** INFORMATION SUPPLIED **
******

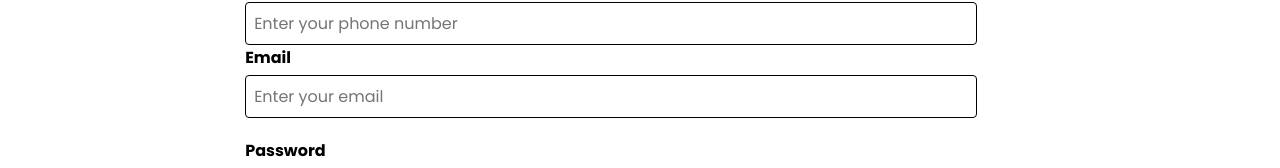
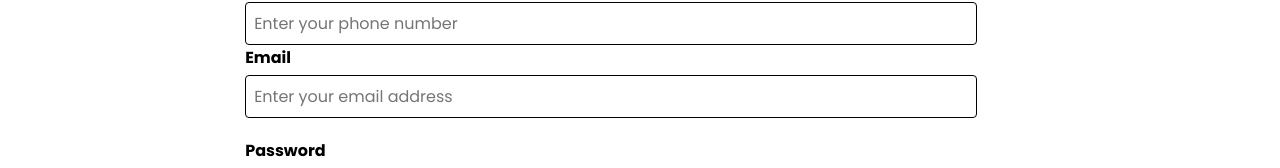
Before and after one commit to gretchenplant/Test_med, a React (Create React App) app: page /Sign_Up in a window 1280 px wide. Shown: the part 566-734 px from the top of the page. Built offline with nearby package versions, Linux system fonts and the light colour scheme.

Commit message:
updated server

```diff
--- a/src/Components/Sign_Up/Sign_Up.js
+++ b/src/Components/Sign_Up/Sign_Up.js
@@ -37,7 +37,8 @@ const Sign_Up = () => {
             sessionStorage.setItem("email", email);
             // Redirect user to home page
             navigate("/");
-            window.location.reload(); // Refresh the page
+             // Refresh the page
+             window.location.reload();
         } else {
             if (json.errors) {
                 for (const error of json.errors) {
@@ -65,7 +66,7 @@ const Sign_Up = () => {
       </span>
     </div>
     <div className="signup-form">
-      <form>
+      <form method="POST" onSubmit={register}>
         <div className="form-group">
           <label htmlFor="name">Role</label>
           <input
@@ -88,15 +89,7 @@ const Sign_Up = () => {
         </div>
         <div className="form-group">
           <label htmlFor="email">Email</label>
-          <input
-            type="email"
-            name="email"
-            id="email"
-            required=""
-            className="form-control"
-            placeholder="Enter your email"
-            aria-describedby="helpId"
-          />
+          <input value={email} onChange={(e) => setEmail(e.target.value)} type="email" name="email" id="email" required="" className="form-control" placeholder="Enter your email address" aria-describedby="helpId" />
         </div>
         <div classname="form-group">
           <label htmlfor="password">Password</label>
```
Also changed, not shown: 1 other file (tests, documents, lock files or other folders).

******

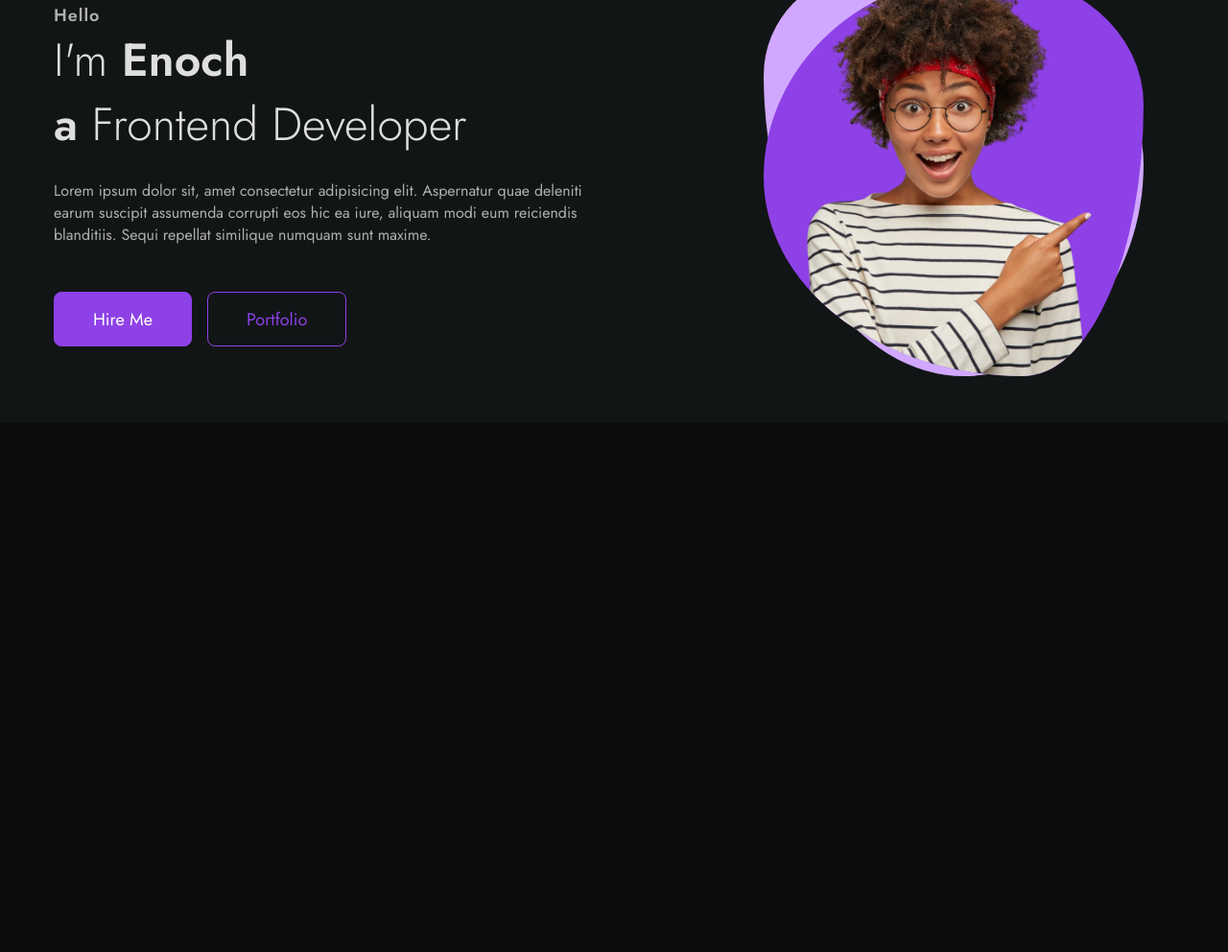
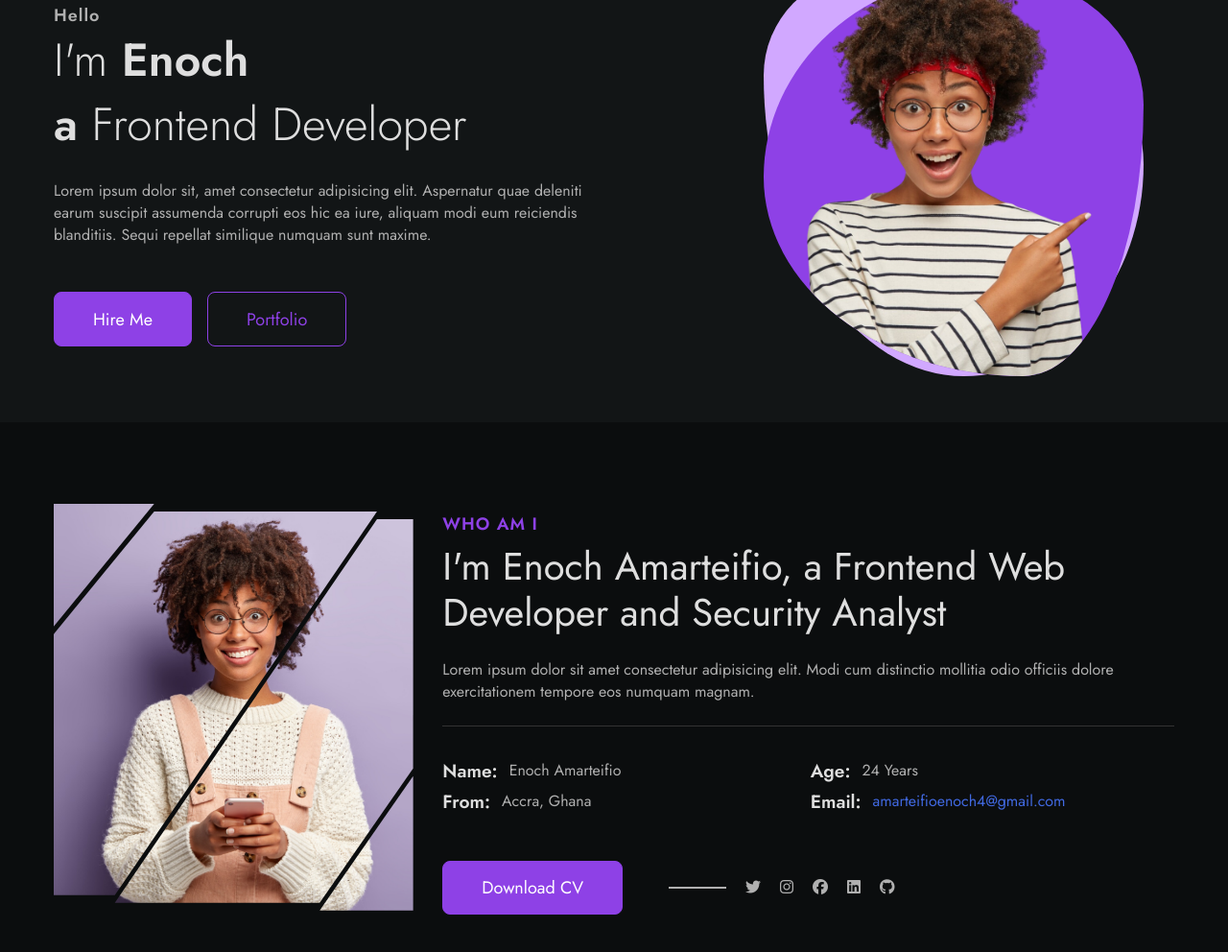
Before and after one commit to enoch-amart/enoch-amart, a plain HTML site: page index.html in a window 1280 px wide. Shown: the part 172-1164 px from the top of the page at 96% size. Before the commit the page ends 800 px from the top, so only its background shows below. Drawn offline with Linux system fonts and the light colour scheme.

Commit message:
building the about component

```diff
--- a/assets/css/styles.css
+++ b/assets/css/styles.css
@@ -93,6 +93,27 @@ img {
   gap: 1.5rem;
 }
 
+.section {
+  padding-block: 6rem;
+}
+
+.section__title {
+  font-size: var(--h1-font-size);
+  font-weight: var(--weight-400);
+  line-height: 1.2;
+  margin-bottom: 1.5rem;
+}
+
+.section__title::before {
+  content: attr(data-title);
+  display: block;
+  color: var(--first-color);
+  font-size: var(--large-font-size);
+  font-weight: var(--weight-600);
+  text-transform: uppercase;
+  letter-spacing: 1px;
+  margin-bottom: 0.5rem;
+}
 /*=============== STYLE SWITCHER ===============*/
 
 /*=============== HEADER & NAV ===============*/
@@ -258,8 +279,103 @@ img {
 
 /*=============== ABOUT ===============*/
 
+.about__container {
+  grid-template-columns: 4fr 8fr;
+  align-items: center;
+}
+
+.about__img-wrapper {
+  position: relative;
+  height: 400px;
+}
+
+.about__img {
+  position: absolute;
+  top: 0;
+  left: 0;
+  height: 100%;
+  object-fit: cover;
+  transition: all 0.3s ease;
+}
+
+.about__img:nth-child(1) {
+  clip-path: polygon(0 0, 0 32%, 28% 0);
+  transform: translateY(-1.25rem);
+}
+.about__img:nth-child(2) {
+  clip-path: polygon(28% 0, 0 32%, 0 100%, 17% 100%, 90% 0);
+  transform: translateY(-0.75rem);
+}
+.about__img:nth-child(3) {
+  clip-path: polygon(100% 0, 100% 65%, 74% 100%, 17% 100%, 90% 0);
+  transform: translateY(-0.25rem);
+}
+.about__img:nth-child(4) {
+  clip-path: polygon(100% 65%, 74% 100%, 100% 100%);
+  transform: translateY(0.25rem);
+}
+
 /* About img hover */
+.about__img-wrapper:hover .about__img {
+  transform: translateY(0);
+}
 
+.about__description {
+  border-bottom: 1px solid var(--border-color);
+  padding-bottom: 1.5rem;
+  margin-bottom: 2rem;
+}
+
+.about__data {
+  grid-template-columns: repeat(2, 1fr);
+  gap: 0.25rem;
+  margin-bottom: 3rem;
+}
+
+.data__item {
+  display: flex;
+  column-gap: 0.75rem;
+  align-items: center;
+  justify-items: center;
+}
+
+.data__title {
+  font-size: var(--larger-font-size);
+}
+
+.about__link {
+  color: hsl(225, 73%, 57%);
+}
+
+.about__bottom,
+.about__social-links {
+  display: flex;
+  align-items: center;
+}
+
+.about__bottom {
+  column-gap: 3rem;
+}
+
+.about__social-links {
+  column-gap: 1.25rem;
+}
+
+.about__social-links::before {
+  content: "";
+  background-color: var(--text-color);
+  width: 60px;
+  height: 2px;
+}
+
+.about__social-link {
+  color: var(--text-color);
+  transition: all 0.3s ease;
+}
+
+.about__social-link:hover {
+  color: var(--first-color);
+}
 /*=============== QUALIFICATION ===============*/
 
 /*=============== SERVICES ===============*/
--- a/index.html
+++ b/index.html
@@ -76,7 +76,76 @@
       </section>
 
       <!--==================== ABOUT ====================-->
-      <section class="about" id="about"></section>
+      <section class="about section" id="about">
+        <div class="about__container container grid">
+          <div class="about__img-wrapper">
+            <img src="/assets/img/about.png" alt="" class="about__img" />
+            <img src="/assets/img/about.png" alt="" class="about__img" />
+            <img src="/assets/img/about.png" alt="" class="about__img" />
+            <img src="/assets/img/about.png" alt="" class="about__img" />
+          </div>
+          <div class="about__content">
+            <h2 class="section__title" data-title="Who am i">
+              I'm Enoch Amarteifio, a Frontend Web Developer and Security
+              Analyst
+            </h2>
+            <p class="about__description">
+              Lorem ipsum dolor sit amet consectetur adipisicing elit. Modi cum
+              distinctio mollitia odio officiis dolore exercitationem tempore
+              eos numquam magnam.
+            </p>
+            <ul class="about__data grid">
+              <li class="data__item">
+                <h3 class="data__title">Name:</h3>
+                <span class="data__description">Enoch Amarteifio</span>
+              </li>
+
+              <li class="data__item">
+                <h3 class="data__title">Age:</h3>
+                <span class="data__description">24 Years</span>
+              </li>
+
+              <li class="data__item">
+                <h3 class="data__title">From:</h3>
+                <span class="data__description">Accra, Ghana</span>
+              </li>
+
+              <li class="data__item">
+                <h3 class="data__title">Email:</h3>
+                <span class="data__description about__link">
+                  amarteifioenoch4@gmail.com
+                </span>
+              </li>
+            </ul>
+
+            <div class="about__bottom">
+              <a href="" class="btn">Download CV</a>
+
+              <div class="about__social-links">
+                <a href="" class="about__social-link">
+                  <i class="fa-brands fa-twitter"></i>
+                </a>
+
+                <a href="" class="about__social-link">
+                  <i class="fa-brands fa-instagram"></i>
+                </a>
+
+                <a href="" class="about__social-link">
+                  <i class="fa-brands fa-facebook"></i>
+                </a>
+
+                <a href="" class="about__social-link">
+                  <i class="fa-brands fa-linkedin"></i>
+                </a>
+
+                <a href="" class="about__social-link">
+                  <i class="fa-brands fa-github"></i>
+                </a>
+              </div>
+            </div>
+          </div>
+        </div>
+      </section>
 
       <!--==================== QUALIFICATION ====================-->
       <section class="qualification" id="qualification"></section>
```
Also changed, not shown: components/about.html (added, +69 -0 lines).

******

** ACTIVITY **
Every line that holds the word "margin" should be copied from the listing.

** TASK ANSWER **
+  margin-bottom: 1.5rem;
+  margin-bottom: 0.5rem;
+  margin-bottom: 2rem;
+  margin-bottom: 3rem;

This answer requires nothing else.